• _About this task_: Look through the records and copy each line that has "reply" in it.

(Stored items)

⁂

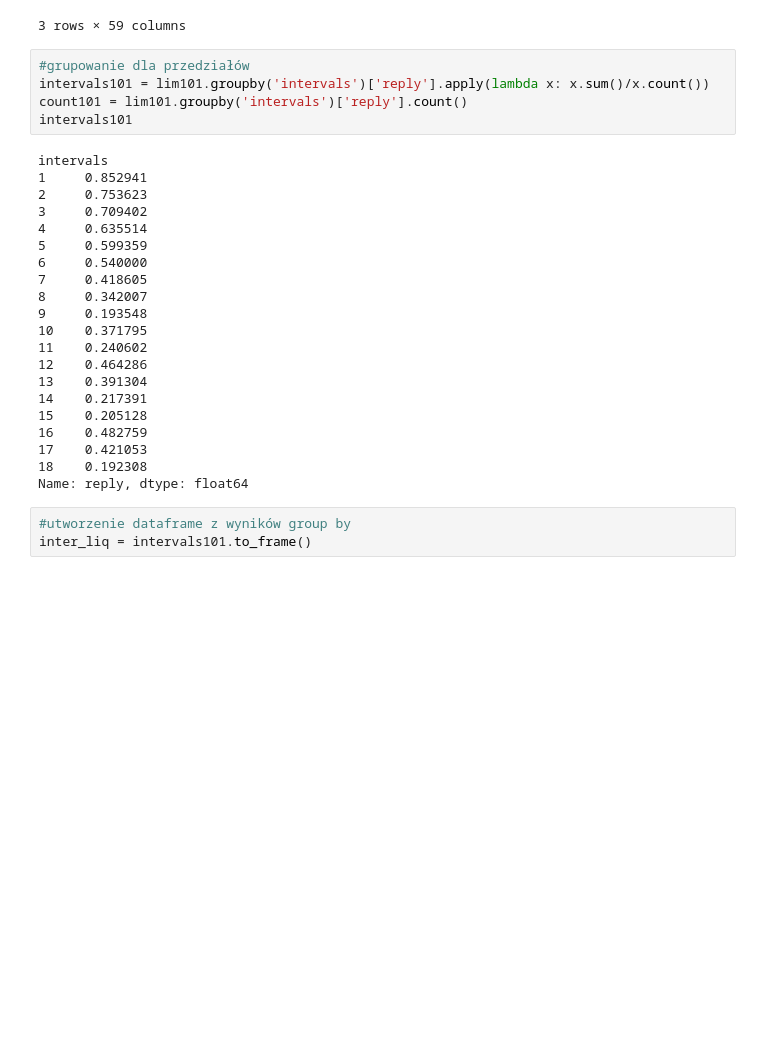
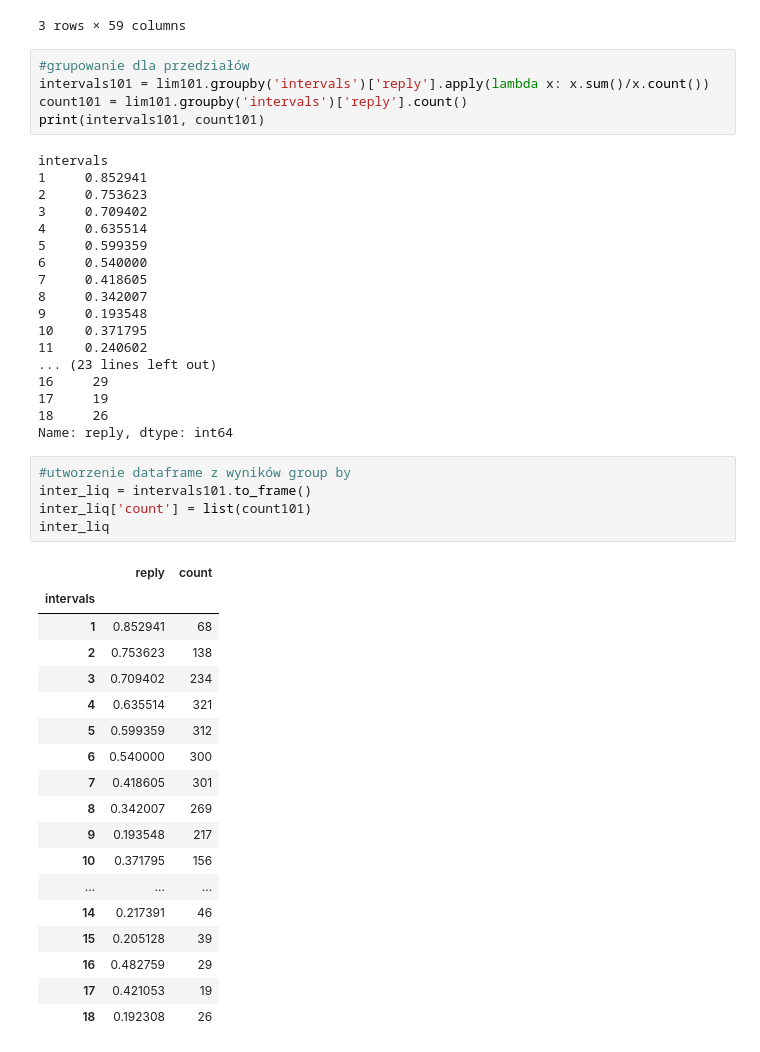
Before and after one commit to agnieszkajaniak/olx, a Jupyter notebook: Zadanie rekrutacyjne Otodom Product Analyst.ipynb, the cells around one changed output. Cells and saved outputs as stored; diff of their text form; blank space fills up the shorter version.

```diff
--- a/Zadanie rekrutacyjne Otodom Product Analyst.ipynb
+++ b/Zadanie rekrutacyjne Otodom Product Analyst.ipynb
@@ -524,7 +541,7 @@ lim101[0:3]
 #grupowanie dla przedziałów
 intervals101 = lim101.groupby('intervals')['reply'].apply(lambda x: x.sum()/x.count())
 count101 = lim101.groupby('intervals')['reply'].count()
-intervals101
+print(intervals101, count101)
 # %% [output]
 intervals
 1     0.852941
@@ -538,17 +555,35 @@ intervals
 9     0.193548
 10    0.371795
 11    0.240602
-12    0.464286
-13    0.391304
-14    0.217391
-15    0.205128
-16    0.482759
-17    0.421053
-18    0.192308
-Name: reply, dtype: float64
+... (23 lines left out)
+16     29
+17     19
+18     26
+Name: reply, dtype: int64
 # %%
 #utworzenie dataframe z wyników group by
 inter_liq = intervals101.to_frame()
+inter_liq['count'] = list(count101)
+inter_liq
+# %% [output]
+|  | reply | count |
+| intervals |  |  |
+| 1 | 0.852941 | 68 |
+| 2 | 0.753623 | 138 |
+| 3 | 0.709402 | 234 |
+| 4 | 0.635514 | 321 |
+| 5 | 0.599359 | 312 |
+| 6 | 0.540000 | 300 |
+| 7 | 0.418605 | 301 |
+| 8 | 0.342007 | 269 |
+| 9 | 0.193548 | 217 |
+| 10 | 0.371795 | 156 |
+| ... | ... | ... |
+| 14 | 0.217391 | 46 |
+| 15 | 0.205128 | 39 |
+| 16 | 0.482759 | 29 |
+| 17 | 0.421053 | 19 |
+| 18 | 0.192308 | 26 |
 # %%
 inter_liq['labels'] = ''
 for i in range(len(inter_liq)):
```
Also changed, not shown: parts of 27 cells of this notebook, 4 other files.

⁂

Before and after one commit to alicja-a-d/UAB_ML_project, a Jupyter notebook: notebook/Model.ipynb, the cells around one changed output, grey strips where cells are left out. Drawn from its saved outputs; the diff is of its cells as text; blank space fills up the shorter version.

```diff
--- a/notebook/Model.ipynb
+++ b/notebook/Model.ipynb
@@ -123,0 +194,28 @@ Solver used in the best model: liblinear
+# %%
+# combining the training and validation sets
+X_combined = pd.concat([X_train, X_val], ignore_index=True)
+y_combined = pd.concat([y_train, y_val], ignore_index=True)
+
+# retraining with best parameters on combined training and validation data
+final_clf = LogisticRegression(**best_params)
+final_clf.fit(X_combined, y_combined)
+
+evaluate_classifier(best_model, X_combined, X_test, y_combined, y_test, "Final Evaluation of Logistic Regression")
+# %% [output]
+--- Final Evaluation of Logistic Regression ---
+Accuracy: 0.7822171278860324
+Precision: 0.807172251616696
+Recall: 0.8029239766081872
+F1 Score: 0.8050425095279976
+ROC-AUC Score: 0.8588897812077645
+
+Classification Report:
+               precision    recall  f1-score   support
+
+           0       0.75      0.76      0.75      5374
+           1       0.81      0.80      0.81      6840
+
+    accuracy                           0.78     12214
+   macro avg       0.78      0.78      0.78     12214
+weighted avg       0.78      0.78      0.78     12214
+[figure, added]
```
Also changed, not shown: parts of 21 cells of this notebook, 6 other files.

⁂

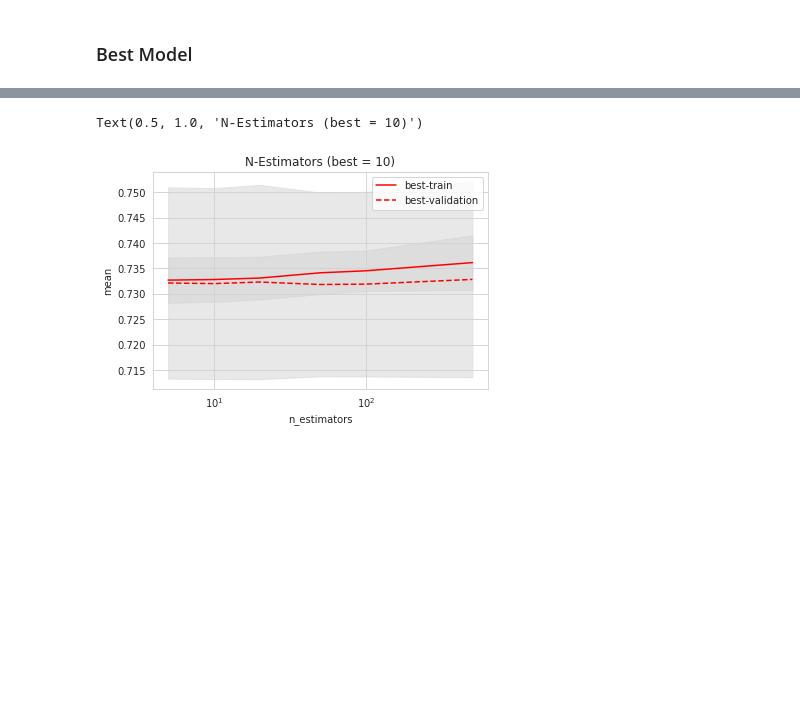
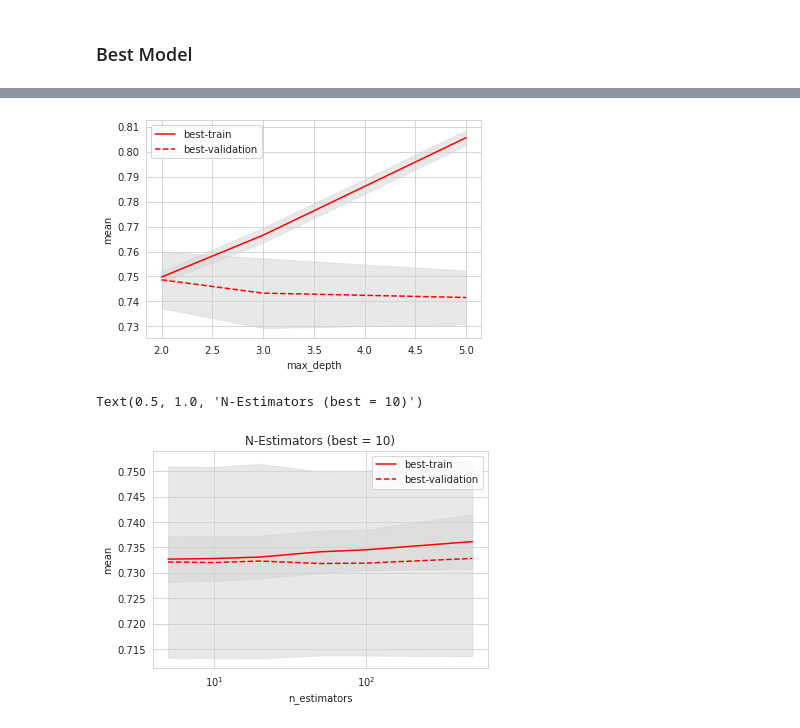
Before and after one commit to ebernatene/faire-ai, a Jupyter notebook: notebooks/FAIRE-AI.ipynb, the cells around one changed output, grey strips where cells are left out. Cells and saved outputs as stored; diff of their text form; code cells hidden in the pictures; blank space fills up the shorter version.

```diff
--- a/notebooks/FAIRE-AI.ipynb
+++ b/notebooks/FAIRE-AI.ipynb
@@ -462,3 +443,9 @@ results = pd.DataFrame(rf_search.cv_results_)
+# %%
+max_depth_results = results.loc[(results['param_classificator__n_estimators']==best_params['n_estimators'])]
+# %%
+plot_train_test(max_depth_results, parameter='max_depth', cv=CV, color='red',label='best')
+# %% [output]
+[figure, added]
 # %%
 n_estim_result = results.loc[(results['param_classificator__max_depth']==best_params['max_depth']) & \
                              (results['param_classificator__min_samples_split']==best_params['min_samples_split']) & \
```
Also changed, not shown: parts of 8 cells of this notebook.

⁂

• _Task response_:
 intervals101 = lim101.groupby('intervals')['reply'].apply(lambda x: x.sum()/x.count())
 count101 = lim101.groupby('intervals')['reply'].count()
-Name: reply, dtype: float64
+Name: reply, dtype: int64
+|  | reply | count |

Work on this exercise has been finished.